Nothing in the records below may change; print them all exactly.
====== Source material
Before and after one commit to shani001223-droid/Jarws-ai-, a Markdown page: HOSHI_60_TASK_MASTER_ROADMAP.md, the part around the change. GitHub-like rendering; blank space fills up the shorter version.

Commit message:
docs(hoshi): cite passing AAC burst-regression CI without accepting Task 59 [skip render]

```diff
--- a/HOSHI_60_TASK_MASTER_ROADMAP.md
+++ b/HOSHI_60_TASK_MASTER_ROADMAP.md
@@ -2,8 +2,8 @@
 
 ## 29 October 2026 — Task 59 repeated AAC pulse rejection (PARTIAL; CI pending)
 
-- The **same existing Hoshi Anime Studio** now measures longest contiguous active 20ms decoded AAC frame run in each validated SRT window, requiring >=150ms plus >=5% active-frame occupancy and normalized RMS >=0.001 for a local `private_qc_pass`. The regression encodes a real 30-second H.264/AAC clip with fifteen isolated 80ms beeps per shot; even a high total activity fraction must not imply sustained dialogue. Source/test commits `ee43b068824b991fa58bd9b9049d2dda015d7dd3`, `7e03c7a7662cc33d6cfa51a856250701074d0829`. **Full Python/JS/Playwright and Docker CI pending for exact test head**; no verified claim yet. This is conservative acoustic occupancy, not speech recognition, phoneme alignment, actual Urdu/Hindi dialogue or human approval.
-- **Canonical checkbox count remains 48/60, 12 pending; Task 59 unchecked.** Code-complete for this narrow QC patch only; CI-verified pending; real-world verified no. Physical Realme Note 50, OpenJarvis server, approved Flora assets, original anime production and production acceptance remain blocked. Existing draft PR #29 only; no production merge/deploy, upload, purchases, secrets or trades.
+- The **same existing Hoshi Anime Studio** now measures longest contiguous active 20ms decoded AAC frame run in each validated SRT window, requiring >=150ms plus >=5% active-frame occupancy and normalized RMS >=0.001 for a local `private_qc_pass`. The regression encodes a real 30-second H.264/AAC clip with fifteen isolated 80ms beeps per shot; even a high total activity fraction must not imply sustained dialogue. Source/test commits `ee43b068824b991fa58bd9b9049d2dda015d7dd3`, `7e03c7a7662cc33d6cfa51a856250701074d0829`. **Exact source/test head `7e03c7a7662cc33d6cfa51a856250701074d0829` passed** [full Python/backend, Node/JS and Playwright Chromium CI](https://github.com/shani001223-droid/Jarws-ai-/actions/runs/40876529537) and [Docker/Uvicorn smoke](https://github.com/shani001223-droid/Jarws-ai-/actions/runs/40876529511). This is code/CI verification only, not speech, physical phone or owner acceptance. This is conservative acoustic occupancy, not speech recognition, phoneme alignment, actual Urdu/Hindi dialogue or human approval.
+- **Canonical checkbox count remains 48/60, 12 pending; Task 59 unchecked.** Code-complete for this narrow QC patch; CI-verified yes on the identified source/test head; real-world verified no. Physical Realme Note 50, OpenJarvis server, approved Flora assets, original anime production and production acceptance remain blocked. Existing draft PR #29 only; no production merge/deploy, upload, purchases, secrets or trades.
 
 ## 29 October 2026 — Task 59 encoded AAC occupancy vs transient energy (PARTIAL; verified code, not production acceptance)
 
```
============
- Response:
Before and after one commit to shani001223-droid/Jarws-ai-, a Markdown page: HOSHI_60_TASK_MASTER_ROADMAP.md, the part around the change. GitHub-like rendering; blank space fills up the shorter version.

Commit message:
docs(hoshi): cite passing AAC burst-regression CI without accepting Task 59 [skip render]

```diff
--- a/HOSHI_60_TASK_MASTER_ROADMAP.md
+++ b/HOSHI_60_TASK_MASTER_ROADMAP.md
@@ -2,8 +2,8 @@
 
 ## 29 October 2026 — Task 59 repeated AAC pulse rejection (PARTIAL; CI pending)
 
-- The **same existing Hoshi Anime Studio** now measures longest contiguous active 20ms decoded AAC frame run in each validated SRT window, requiring >=150ms plus >=5% active-frame occupancy and normalized RMS >=0.001 for a local `private_qc_pass`. The regression encodes a real 30-second H.264/AAC clip with fifteen isolated 80ms beeps per shot; even a high total activity fraction must not imply sustained dialogue. Source/test commits `ee43b068824b991fa58bd9b9049d2dda015d7dd3`, `7e03c7a7662cc33d6cfa51a856250701074d0829`. **Full Python/JS/Playwright and Docker CI pending for exact test head**; no verified claim yet. This is conservative acoustic occupancy, not speech recognition, phoneme alignment, actual Urdu/Hindi dialogue or human approval.
-- **Canonical checkbox count remains 48/60, 12 pending; Task 59 unchecked.** Code-complete for this narrow QC patch only; CI-verified pending; real-world verified no. Physical Realme Note 50, OpenJarvis server, approved Flora assets, original anime production and production acceptance remain blocked. Existing draft PR #29 only; no production merge/deploy, upload, purchases, secrets or trades.
+- The **same existing Hoshi Anime Studio** now measures longest contiguous active 20ms decoded AAC frame run in each validated SRT window, requiring >=150ms plus >=5% active-frame occupancy and normalized RMS >=0.001 for a local `private_qc_pass`. The regression encodes a real 30-second H.264/AAC clip with fifteen isolated 80ms beeps per shot; even a high total activity fraction must not imply sustained dialogue. Source/test commits `ee43b068824b991fa58bd9b9049d2dda015d7dd3`, `7e03c7a7662cc33d6cfa51a856250701074d0829`. **Exact source/test head `7e03c7a7662cc33d6cfa51a856250701074d0829` passed** [full Python/backend, Node/JS and Playwright Chromium CI](https://github.com/shani001223-droid/Jarws-ai-/actions/runs/40876529537) and [Docker/Uvicorn smoke](https://github.com/shani001223-droid/Jarws-ai-/actions/runs/40876529511). This is code/CI verification only, not speech, physical phone or owner acceptance. This is conservative acoustic occupancy, not speech recognition, phoneme alignment, actual Urdu/Hindi dialogue or human approval.
+- **Canonical checkbox count remains 48/60, 12 pending; Task 59 unchecked.** Code-complete for this narrow QC patch; CI-verified yes on the identified source/test head; real-world verified no. Physical Realme Note 50, OpenJarvis server, approved Flora assets, original anime production and production acceptance remain blocked. Existing draft PR #29 only; no production merge/deploy, upload, purchases, secrets or trades.
 
 ## 29 October 2026 — Task 59 encoded AAC occupancy vs transient energy (PARTIAL; verified code, not production acceptance)
 
```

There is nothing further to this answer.